(Web document revisions)
■ ■ ■ ■ ■ ■ ■

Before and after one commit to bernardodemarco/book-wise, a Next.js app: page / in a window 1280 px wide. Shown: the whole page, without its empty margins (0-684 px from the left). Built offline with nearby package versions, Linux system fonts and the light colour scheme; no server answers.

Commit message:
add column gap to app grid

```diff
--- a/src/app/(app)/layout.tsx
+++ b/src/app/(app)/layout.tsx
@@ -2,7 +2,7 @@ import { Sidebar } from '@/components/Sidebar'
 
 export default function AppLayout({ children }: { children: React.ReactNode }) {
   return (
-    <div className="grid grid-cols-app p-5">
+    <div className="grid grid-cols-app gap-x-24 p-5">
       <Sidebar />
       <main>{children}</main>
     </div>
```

■ ■ ■ ■ ■ ■ ■

* [WHAT YOU WILL DO]:
Every line from the one containing "add column gap to app grid" through the end of the entries above must be echoed exactly, with both ends kept.

* [WRITTEN REPLY]:
add column gap to app grid

```diff
--- a/src/app/(app)/layout.tsx
+++ b/src/app/(app)/layout.tsx
@@ -2,7 +2,7 @@ import { Sidebar } from '@/components/Sidebar'
 
 export default function AppLayout({ children }: { children: React.ReactNode }) {
   return (
-    <div className="grid grid-cols-app p-5">
+    <div className="grid grid-cols-app gap-x-24 p-5">
       <Sidebar />
       <main>{children}</main>
     </div>
```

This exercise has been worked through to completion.